## Revision tracking records
'''
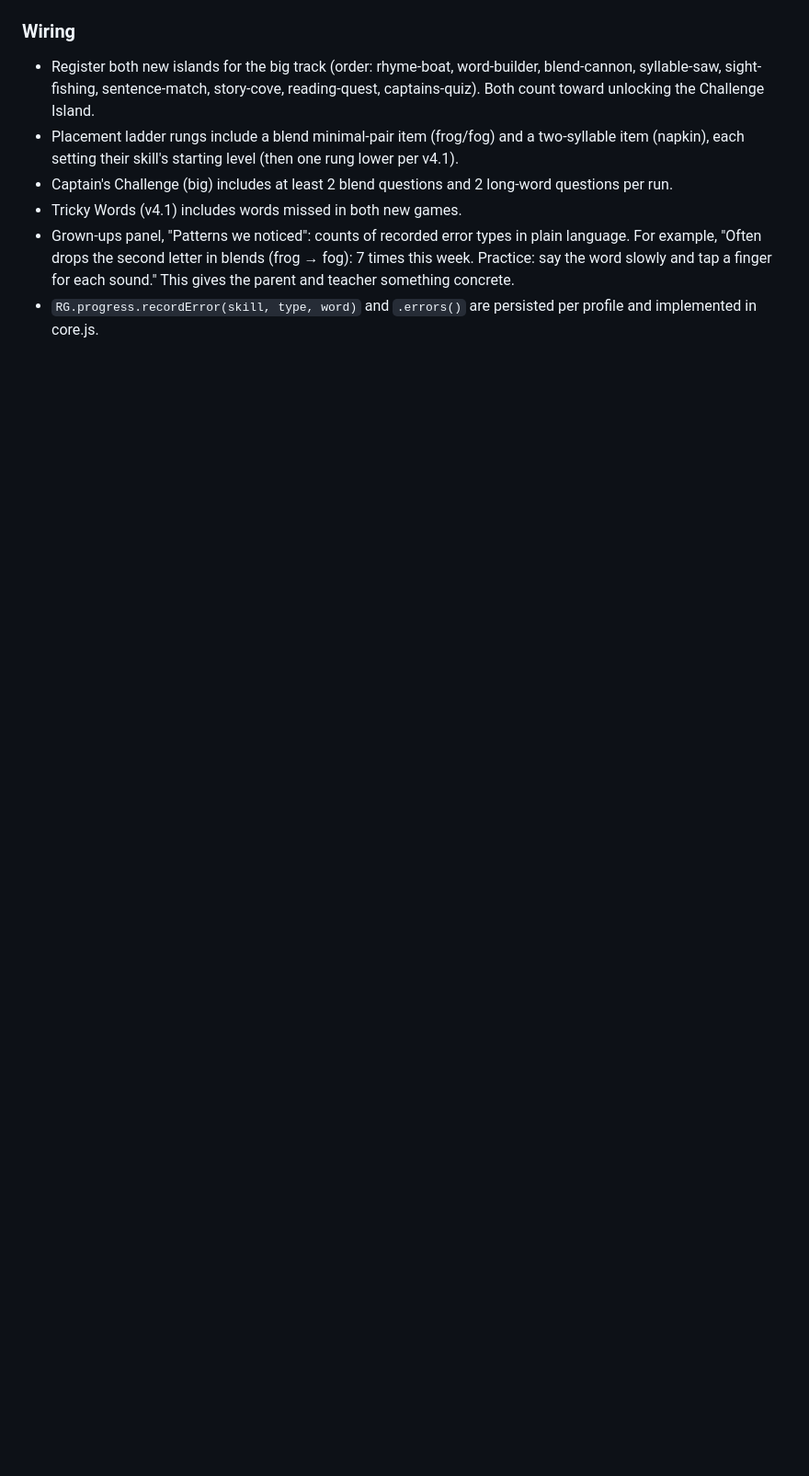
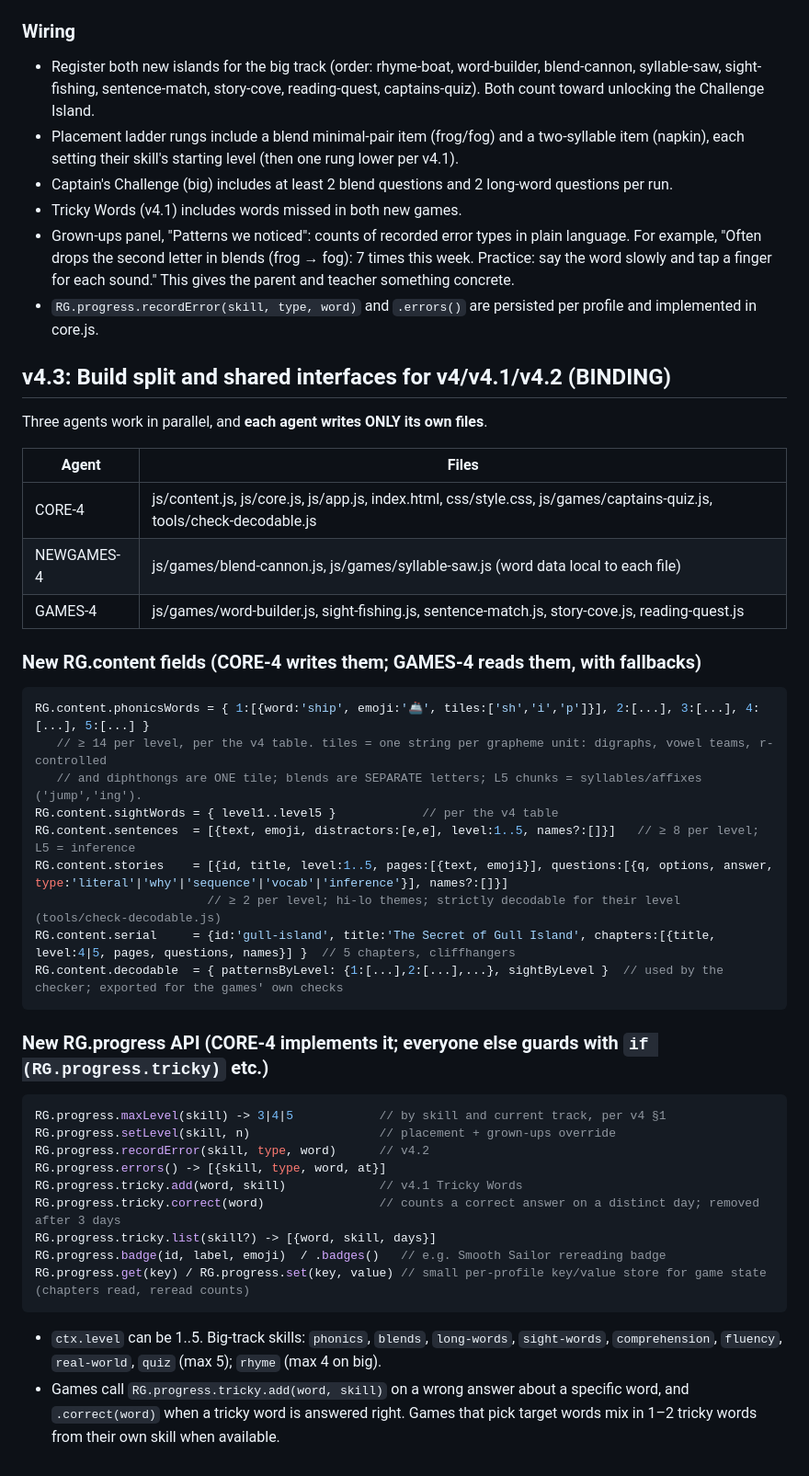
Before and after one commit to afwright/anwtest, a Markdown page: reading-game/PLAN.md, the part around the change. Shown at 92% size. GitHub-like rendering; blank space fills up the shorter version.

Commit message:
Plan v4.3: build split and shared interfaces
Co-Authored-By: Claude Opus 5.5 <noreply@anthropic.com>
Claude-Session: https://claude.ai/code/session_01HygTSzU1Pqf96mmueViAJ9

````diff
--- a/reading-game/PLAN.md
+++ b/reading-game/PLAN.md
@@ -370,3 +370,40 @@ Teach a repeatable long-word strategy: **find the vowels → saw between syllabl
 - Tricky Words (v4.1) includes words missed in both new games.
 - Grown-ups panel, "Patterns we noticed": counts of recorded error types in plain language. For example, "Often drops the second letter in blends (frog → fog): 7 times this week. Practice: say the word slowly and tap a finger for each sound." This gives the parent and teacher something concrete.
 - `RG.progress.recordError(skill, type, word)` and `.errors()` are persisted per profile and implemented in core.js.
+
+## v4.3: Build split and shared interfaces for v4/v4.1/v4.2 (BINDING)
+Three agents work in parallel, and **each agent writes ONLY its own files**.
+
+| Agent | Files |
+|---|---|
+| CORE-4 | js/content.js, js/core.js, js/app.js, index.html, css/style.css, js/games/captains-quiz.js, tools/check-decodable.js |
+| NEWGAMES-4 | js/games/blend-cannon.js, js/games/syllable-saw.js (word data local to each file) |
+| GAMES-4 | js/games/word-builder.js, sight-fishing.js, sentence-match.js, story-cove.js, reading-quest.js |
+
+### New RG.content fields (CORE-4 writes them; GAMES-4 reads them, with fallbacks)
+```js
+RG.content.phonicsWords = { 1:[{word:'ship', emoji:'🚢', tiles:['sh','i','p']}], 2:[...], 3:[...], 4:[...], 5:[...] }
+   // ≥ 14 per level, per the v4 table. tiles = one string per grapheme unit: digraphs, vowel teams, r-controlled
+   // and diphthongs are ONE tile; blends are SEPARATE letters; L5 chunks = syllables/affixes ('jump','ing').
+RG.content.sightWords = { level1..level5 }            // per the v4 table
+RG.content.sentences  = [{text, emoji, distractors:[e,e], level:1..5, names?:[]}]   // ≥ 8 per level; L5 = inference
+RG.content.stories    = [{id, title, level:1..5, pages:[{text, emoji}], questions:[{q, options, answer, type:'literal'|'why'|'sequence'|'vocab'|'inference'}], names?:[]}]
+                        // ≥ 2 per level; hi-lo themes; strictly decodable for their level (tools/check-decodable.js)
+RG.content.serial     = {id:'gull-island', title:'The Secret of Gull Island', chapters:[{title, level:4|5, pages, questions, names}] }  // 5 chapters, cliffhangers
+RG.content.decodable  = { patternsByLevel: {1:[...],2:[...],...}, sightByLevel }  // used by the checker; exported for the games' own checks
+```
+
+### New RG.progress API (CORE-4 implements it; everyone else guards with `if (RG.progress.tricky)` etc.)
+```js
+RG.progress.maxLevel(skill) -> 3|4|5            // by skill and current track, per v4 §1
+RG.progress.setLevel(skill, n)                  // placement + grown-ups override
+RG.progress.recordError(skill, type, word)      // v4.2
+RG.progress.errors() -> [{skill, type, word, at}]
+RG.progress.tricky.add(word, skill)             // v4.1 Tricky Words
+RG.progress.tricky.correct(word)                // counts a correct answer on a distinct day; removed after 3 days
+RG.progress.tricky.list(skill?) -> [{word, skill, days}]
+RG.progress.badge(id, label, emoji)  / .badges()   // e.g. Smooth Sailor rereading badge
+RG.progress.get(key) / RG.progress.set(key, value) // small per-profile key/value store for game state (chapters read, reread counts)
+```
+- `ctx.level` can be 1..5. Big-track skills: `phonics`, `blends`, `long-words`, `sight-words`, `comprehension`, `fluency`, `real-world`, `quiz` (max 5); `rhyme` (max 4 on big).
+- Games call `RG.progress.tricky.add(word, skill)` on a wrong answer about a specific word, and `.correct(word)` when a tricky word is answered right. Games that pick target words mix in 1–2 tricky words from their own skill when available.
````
'''
## Brief
Respond with only the number of lines in the data that include the string "errors".

## Task response
2